-- ASSIGNED TASK --
When you answer, give every record back exactly as written.

-- DATA FOR THIS TASK --

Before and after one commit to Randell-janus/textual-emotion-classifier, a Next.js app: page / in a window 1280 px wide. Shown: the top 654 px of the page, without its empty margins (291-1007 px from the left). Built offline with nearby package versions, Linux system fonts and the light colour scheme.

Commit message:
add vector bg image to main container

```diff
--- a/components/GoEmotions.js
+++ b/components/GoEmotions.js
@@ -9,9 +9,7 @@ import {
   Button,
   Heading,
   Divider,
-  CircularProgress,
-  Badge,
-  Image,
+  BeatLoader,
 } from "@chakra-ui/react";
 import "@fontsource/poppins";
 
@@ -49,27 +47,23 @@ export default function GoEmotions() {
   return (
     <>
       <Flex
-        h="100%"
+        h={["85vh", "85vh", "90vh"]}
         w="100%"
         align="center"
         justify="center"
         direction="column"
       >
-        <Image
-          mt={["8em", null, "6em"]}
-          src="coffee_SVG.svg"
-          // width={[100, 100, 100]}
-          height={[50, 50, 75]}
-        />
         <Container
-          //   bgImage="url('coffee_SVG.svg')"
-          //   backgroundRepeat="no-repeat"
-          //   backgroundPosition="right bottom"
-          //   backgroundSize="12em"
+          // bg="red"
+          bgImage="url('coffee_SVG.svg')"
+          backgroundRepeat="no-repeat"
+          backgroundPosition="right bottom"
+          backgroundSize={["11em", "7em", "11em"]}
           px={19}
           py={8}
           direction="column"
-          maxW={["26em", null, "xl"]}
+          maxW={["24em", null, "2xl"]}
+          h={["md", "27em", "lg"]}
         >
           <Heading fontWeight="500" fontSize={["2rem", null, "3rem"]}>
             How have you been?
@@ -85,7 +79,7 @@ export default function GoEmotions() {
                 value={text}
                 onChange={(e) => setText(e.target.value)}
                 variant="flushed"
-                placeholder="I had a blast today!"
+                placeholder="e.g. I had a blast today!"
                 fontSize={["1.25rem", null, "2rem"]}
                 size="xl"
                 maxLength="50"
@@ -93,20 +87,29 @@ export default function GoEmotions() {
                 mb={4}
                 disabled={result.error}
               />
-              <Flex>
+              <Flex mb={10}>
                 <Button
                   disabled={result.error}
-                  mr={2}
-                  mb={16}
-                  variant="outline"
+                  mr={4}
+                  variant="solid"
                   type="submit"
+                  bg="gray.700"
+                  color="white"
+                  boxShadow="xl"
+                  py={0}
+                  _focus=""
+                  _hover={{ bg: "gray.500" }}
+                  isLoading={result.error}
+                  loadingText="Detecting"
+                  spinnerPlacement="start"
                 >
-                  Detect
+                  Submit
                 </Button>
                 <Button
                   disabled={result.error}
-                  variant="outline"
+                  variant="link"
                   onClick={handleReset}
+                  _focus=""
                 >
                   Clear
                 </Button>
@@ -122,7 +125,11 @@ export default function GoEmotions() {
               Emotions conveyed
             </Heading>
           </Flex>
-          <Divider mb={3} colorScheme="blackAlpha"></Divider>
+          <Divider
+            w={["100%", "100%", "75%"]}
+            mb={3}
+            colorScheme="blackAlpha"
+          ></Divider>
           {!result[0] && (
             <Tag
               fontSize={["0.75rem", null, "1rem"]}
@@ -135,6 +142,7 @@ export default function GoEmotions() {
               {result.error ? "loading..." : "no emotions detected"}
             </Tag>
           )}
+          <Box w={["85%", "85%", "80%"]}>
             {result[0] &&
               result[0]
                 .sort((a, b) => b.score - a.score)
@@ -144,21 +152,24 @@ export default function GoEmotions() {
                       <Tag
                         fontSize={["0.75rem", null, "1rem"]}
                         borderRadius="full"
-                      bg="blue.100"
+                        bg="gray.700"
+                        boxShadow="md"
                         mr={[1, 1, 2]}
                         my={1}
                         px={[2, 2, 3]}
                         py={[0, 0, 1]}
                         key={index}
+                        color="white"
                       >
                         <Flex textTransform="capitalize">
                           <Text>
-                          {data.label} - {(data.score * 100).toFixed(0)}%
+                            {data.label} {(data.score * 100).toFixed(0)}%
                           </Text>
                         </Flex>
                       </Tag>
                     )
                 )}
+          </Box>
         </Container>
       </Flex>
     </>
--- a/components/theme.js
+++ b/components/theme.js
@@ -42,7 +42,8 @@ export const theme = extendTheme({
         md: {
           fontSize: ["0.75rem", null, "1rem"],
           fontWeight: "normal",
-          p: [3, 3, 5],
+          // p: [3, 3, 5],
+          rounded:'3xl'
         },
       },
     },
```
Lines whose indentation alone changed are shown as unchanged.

-- RESPONSE --
Before and after one commit to Randell-janus/textual-emotion-classifier, a Next.js app: page / in a window 1280 px wide. Shown: the top 654 px of the page, without its empty margins (291-1007 px from the left). Built offline with nearby package versions, Linux system fonts and the light colour scheme.

Commit message:
add vector bg image to main container

```diff
--- a/components/GoEmotions.js
+++ b/components/GoEmotions.js
@@ -9,9 +9,7 @@ import {
   Button,
   Heading,
   Divider,
-  CircularProgress,
-  Badge,
-  Image,
+  BeatLoader,
 } from "@chakra-ui/react";
 import "@fontsource/poppins";
 
@@ -49,27 +47,23 @@ export default function GoEmotions() {
   return (
     <>
       <Flex
-        h="100%"
+        h={["85vh", "85vh", "90vh"]}
         w="100%"
         align="center"
         justify="center"
         direction="column"
       >
-        <Image
-          mt={["8em", null, "6em"]}
-          src="coffee_SVG.svg"
-          // width={[100, 100, 100]}
-          height={[50, 50, 75]}
-        />
         <Container
-          //   bgImage="url('coffee_SVG.svg')"
-          //   backgroundRepeat="no-repeat"
-          //   backgroundPosition="right bottom"
-          //   backgroundSize="12em"
+          // bg="red"
+          bgImage="url('coffee_SVG.svg')"
+          backgroundRepeat="no-repeat"
+          backgroundPosition="right bottom"
+          backgroundSize={["11em", "7em", "11em"]}
           px={19}
           py={8}
           direction="column"
-          maxW={["26em", null, "xl"]}
+          maxW={["24em", null, "2xl"]}
+          h={["md", "27em", "lg"]}
         >
           <Heading fontWeight="500" fontSize={["2rem", null, "3rem"]}>
             How have you been?
@@ -85,7 +79,7 @@ export default function GoEmotions() {
                 value={text}
                 onChange={(e) => setText(e.target.value)}
                 variant="flushed"
-                placeholder="I had a blast today!"
+                placeholder="e.g. I had a blast today!"
                 fontSize={["1.25rem", null, "2rem"]}
                 size="xl"
                 maxLength="50"
@@ -93,20 +87,29 @@ export default function GoEmotions() {
                 mb={4}
                 disabled={result.error}
               />
-              <Flex>
+              <Flex mb={10}>
                 <Button
                   disabled={result.error}
-                  mr={2}
-                  mb={16}
-                  variant="outline"
+                  mr={4}
+                  variant="solid"
                   type="submit"
+                  bg="gray.700"
+                  color="white"
+                  boxShadow="xl"
+                  py={0}
+                  _focus=""
+                  _hover={{ bg: "gray.500" }}
+                  isLoading={result.error}
+                  loadingText="Detecting"
+                  spinnerPlacement="start"
                 >
-                  Detect
+                  Submit
                 </Button>
                 <Button
                   disabled={result.error}
-                  variant="outline"
+                  variant="link"
                   onClick={handleReset}
+                  _focus=""
                 >
                   Clear
                 </Button>
@@ -122,7 +125,11 @@ export default function GoEmotions() {
               Emotions conveyed
             </Heading>
           </Flex>
-          <Divider mb={3} colorScheme="blackAlpha"></Divider>
+          <Divider
+            w={["100%", "100%", "75%"]}
+            mb={3}
+            colorScheme="blackAlpha"
+          ></Divider>
           {!result[0] && (
             <Tag
               fontSize={["0.75rem", null, "1rem"]}
@@ -135,6 +142,7 @@ export default function GoEmotions() {
               {result.error ? "loading..." : "no emotions detected"}
             </Tag>
           )}
+          <Box w={["85%", "85%", "80%"]}>
             {result[0] &&
               result[0]
                 .sort((a, b) => b.score - a.score)
@@ -144,21 +152,24 @@ export default function GoEmotions() {
                       <Tag
                         fontSize={["0.75rem", null, "1rem"]}
                         borderRadius="full"
-                      bg="blue.100"
+                        bg="gray.700"
+                        boxShadow="md"
                         mr={[1, 1, 2]}
                         my={1}
                         px={[2, 2, 3]}
                         py={[0, 0, 1]}
                         key={index}
+                        color="white"
                       >
                         <Flex textTransform="capitalize">
                           <Text>
-                          {data.label} - {(data.score * 100).toFixed(0)}%
+                            {data.label} {(data.score * 100).toFixed(0)}%
                           </Text>
                         </Flex>
                       </Tag>
                     )
                 )}
+          </Box>
         </Container>
       </Flex>
     </>
--- a/components/theme.js
+++ b/components/theme.js
@@ -42,7 +42,8 @@ export const theme = extendTheme({
         md: {
           fontSize: ["0.75rem", null, "1rem"],
           fontWeight: "normal",
-          p: [3, 3, 5],
+          // p: [3, 3, 5],
+          rounded:'3xl'
         },
       },
     },
```
Lines whose indentation alone changed are shown as unchanged.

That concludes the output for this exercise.